HML: The frailty of memory is present throughout the novel. Hilary constantly confuses the memory of her life with stories she’s read or been told. She recalls moments with her sister but is unsure they ever happened. In some ways, this makes her an unreliable narrator, and there were moments where I questioned whether she really knew what happened. This made me uncomfortable when I compared it to real life, when public figures are shown to be insincere, the public debate is always: Are you sure? How do you think your novel fits into our current cultural landscape? And what do you hope Hilary adds to the conversation?
FP: That’s interesting, I hadn’t thought of it that way. I agree Hillary’s memories are quite confused, and often she doesn’t trust herself. The more I think about it the more I’m not sure what a character like her adds to the conversation, other than just one more example of how horribly complicated and unique every experience of trauma can be. There is often so much judgment cast on victims regarding why they handled things the way they did, why they didn’t leave, or tell, and so on. Hillary’s story felt important to me in that way… a demonstration of the sort of circling madness of trying to live and heal at the same time.

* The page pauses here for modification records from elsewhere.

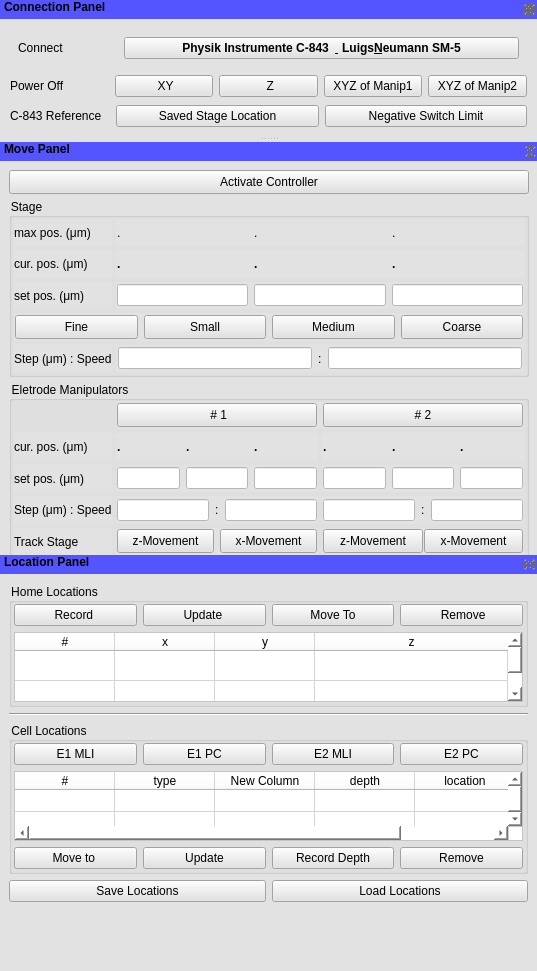
Old version of the form manipulator.ui in the repository mgraupe/ManipulatorControl.
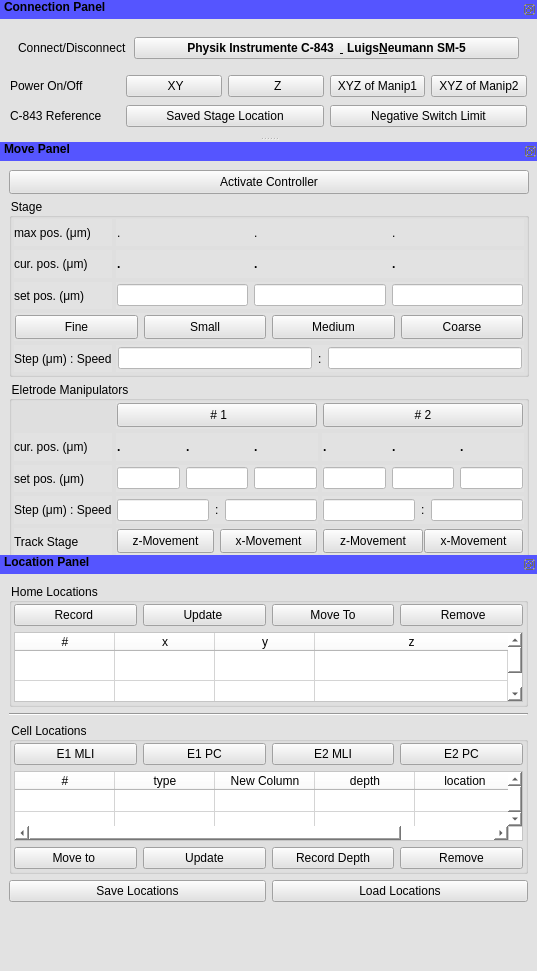
New version of the form.

```diff
--- a/manipulator.ui
+++ b/manipulator.ui
@@ -41,7 +41,7 @@
   <widget class="QDockWidget" name="dockWidget">
    <property name="minimumSize">
     <size>
-     <width>395</width>
+     <width>456</width>
      <height>127</height>
     </size>
    </property>
@@ -84,7 +84,7 @@
          <widget class="QLabel" name="label_7">
           <property name="maximumSize">
            <size>
-            <width>100</width>
+            <width>110</width>
             <height>16777215</height>
            </size>
           </property>
@@ -136,8 +136,20 @@
         </property>
         <item>
          <widget class="QLabel" name="label_2">
+          <property name="minimumSize">
+           <size>
+            <width>110</width>
+            <height>0</height>
+           </size>
+          </property>
+          <property name="maximumSize">
+           <size>
+            <width>110</width>
+            <height>16777215</height>
+           </size>
+          </property>
           <property name="text">
-           <string>Power Off</string>
+           <string>Power On/Off</string>
           </property>
          </widget>
         </item>
@@ -218,12 +230,12 @@
          <widget class="QLabel" name="label_8">
           <property name="maximumSize">
            <size>
-            <width>100</width>
+            <width>110</width>
             <height>16777215</height>
            </size>
           </property>
           <property name="text">
-           <string>Connect</string>
+           <string>Connect/Disconnect</string>
           </property>
          </widget>
         </item>
```
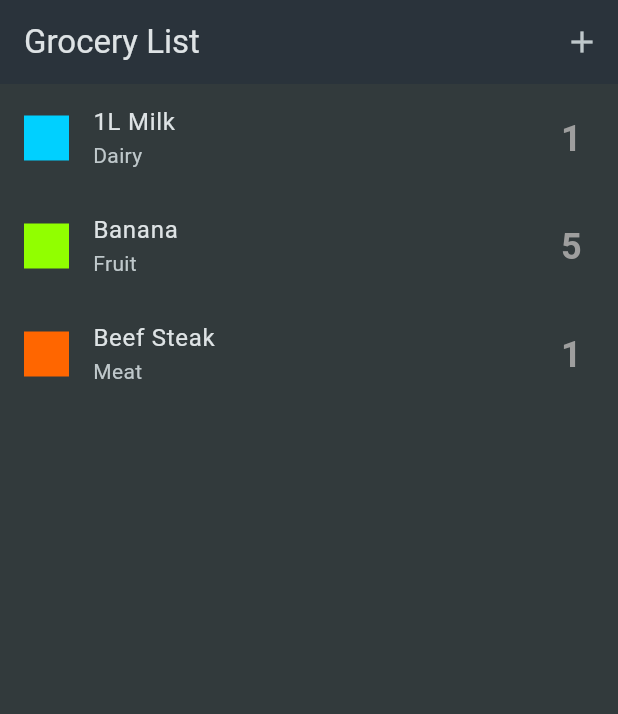
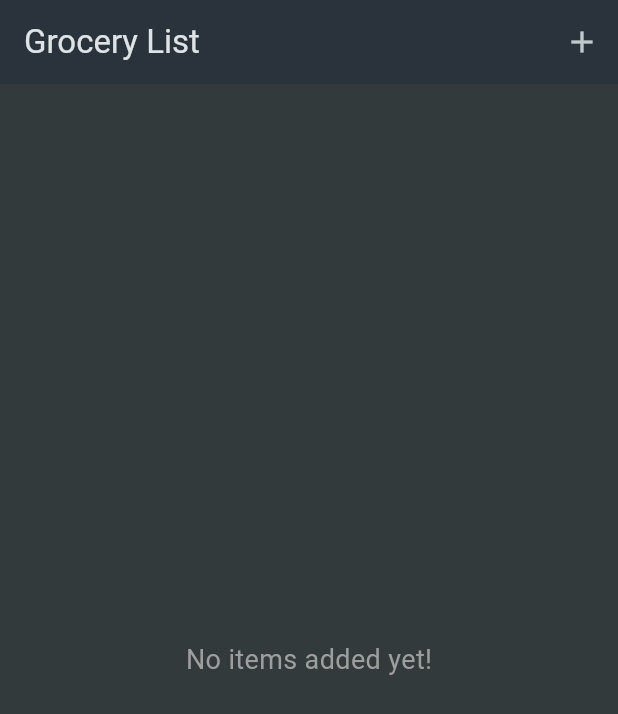
Before and after one commit to Fenysk/6_flutter_shopping_list_app, a Flutter app: the screen it shows after launch, on a phone screen of 412 x 824 dp. Shown: the top 714 px of the screen. Run offline on Flutter 3.47's test engine with Material 3 defaults, Android fonts, the phone set to English and light mode, and no system bars.

```diff
--- a/lib/data/dummy_items.dart
+++ /dev/null
@@ -1,21 +0,0 @@
-import 'package:shopping_list_app/models/grocery_item.dart';
-import 'package:shopping_list_app/data/categories.dart';
-import 'package:shopping_list_app/models/category.dart';
-
-final groceryItems = [
-  GroceryItem(
-    name: '1L Milk',
-    quantity: 1,
-    category: categories[Categories.dairy]!,
-  ),
-  GroceryItem(
-    name: 'Banana',
-    quantity: 5,
-    category: categories[Categories.fruit]!,
-  ),
-  GroceryItem(
-    name: 'Beef Steak',
-    quantity: 1,
-    category: categories[Categories.meat]!,
-  ),
-];
```
Also changed, not shown: lib/widgets/grocery_list.dart (+12 -14 lines), lib/widgets/new_grocery_item.dart (+8 -9 lines).
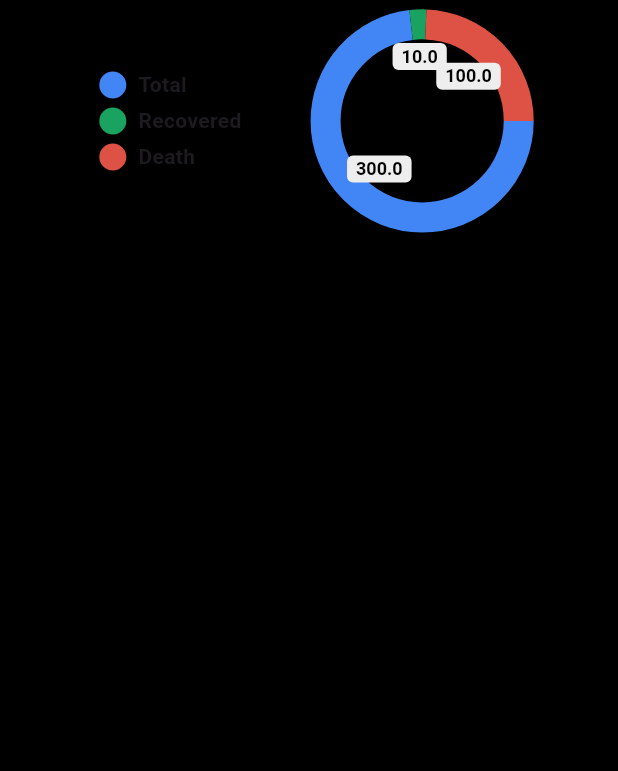
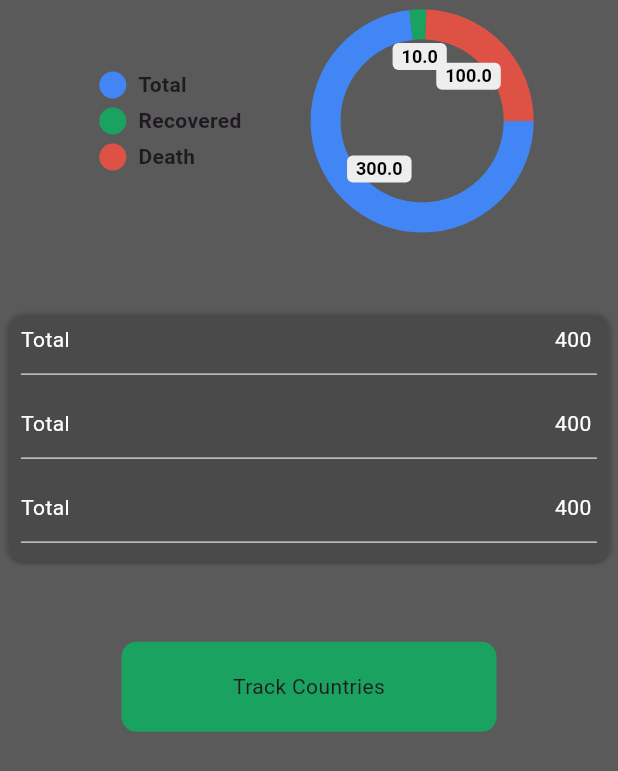
Before and after one commit to muhmubeen1/data_analysis_app, a Flutter app: the screen it shows after launch, on a phone screen of 412 x 824 dp. Shown: the top 771 px of the screen. Run offline on Flutter 3.47's test engine with Material 3 defaults, Android fonts, the phone set to English and light mode, and no system bars; drawn by our look-alikes of pie_chart.

Commit message:
UI of Total Stats

```diff
--- a/data_flow/lib/Vieiw/world_states.dart
+++ b/data_flow/lib/Vieiw/world_states.dart
@@ -31,7 +31,7 @@ class _WorldStatesState extends State<WorldStates>
     return MaterialApp(
       debugShowCheckedModeBanner: false,
       home: Scaffold(
-        backgroundColor: Colors.black,
+        backgroundColor: const Color.fromARGB(255, 90, 90, 90),
         body: SafeArea(
             child: Column(
           children: [
@@ -52,9 +52,71 @@ class _WorldStatesState extends State<WorldStates>
               chartType: ChartType.ring,
               colorList: colorList,
             ),
+            Padding(
+              padding: EdgeInsets.symmetric(
+                  vertical: MediaQuery.of(context).size.height * 0.06),
+              child: Card(
+                color: const Color.fromARGB(53, 105, 104, 104),
+                child: Column(
+                  children: [
+                    ReuseableRow(title: "Total", value: "400"),
+                    ReuseableRow(title: "Total", value: "400"),
+                    ReuseableRow(title: "Total", value: "400"),
+                  ],
+                ),
+              ),
+            ),
+            Container(
+              height: 60,
+              width: 250,
+              decoration: BoxDecoration(
+                  color: Color(0xff1aa260),
+                  borderRadius: BorderRadius.circular(10)),
+              child: Center(
+                child: Text("Track Countries"),
+              ),
+            ),
           ],
         )),
       ),
     );
   }
 }
+
+class ReuseableRow extends StatefulWidget {
+  String title, value;
+  ReuseableRow({Key? key, required this.title, required this.value})
+      : super(key: key);
+  @override
+  State<ReuseableRow> createState() => _ReuseableRowState();
+}
+
+class _ReuseableRowState extends State<ReuseableRow> {
+  @override
+  Widget build(BuildContext context) {
+    return Padding(
+      padding: const EdgeInsets.only(top: 10, right: 10, left: 10, bottom: 5),
+      child: Column(
+        children: [
+          Row(
+            mainAxisAlignment: MainAxisAlignment.spaceBetween,
+            children: [
+              Text(
+                "${widget.title}  ",
+                style: TextStyle(color: Colors.white),
+              ),
+              Text(
+                "${widget.value} ",
+                style: TextStyle(color: Colors.white),
+              ),
+            ],
+          ),
+          SizedBox(
+            height: 5,
+          ),
+          Divider(),
+        ],
+      ),
+    );
+  }
+}
```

I do think many readers will imagine there’s more to Hillary’s past than she’s willing to admit, and that’s something I really wanted, but kind of quietly and in the background.
HM: Thank you so much for taking the time, once again, to speak with me. I’m thrilled by this novel. I haven’t stopped thinking about it for a moment since I started reading, and I feel it will stick with me for a long time to come. As a final question, tell us, what’s next for Fawn Parker?
FP: Thank you for asking me such great questions! I’m so glad we got to talk again. What is next for Fawn Parker…my next novel is “on submission” right now, so we’ll have to see what happens with that. I feel extremely grateful to have enough stability in my writing and publishing life that I can take a breather right now, so maybe it’s time for me to learn how to be better at doing all of the other things a person has to do. I like the idea of taking a full year to only read and not write, but I don’t know if I could follow through with that. Thank you, Hannah!
Hannah Macready lives in Vancouver, BC.